— YOUR INSTRUCTIONS —
Which lines in the entries below contain the string "html"? Show each of them in full.

(Items listed in a dataset)
*** Block opens ***

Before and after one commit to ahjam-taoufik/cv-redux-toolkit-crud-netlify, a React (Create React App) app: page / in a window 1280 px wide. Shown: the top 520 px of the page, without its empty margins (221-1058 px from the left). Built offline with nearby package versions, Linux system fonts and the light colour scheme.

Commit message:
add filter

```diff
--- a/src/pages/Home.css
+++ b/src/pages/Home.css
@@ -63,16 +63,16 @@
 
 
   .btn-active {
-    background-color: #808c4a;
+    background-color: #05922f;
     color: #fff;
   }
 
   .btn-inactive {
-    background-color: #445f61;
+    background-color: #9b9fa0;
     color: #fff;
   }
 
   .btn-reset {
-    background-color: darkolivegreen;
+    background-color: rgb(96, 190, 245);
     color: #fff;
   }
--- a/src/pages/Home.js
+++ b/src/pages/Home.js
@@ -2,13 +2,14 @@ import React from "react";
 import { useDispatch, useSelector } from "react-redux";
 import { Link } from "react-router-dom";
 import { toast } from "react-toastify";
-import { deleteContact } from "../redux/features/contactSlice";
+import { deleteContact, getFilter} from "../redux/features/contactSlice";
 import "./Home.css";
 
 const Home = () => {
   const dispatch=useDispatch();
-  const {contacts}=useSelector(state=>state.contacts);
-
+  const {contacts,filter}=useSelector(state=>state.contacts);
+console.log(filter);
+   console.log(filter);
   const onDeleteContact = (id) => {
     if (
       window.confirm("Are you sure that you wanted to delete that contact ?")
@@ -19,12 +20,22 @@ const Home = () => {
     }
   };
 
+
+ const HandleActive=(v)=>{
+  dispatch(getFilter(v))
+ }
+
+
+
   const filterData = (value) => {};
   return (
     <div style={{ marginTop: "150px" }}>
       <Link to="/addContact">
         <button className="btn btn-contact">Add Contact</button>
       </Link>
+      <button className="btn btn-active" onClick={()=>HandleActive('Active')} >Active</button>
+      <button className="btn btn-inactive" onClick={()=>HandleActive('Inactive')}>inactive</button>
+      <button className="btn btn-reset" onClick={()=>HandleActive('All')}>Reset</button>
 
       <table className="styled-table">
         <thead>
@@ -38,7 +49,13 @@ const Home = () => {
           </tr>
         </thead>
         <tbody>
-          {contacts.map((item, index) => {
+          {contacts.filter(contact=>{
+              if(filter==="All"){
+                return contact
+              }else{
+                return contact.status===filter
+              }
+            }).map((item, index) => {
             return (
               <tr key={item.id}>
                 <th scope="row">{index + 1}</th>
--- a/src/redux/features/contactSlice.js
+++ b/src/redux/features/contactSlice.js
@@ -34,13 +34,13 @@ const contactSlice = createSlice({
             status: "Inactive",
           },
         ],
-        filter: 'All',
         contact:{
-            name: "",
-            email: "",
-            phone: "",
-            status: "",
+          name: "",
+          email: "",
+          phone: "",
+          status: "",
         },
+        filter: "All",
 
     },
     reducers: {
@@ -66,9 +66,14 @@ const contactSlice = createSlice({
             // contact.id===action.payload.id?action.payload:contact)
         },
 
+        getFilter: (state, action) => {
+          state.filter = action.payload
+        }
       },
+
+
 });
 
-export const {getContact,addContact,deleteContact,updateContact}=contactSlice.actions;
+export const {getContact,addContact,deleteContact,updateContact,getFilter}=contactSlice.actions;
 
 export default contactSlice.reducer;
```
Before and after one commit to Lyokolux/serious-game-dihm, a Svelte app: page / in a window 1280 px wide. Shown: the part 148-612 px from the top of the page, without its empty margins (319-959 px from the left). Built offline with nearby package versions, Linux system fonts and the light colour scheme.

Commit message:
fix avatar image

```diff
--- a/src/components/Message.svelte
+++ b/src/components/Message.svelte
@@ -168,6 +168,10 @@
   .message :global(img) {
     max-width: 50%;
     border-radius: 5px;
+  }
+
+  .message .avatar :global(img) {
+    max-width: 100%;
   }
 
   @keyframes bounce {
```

*** Block closes ***
*** Block opens ***

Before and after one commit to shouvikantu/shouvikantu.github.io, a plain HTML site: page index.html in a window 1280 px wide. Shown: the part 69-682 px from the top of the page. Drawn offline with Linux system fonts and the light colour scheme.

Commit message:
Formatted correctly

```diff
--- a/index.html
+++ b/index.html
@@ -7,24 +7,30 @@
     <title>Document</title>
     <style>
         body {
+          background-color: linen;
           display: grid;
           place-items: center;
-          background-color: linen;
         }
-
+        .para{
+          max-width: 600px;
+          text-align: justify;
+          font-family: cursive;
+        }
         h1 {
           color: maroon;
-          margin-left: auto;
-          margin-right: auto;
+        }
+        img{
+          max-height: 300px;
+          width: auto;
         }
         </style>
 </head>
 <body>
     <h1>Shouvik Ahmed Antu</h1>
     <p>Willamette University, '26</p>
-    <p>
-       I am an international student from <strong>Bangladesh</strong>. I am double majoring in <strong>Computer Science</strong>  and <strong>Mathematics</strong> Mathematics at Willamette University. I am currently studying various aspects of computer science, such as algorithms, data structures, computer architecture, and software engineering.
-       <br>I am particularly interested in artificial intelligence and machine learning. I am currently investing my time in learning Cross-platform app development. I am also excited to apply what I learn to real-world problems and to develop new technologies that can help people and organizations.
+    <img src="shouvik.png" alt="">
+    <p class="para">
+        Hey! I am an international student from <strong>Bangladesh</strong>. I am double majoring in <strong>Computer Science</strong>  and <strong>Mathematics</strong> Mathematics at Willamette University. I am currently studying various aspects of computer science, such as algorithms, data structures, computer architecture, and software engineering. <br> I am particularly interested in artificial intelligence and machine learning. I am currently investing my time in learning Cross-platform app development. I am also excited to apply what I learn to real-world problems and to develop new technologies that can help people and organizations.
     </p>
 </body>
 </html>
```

*** Block closes ***

— SOLUTION FOR THIS PROBLEM —
Before and after one commit to shouvikantu/shouvikantu.github.io, a plain HTML site: page index.html in a window 1280 px wide. Shown: the part 69-682 px from the top of the page. Drawn offline with Linux system fonts and the light colour scheme.
--- a/index.html
+++ b/index.html
 </html>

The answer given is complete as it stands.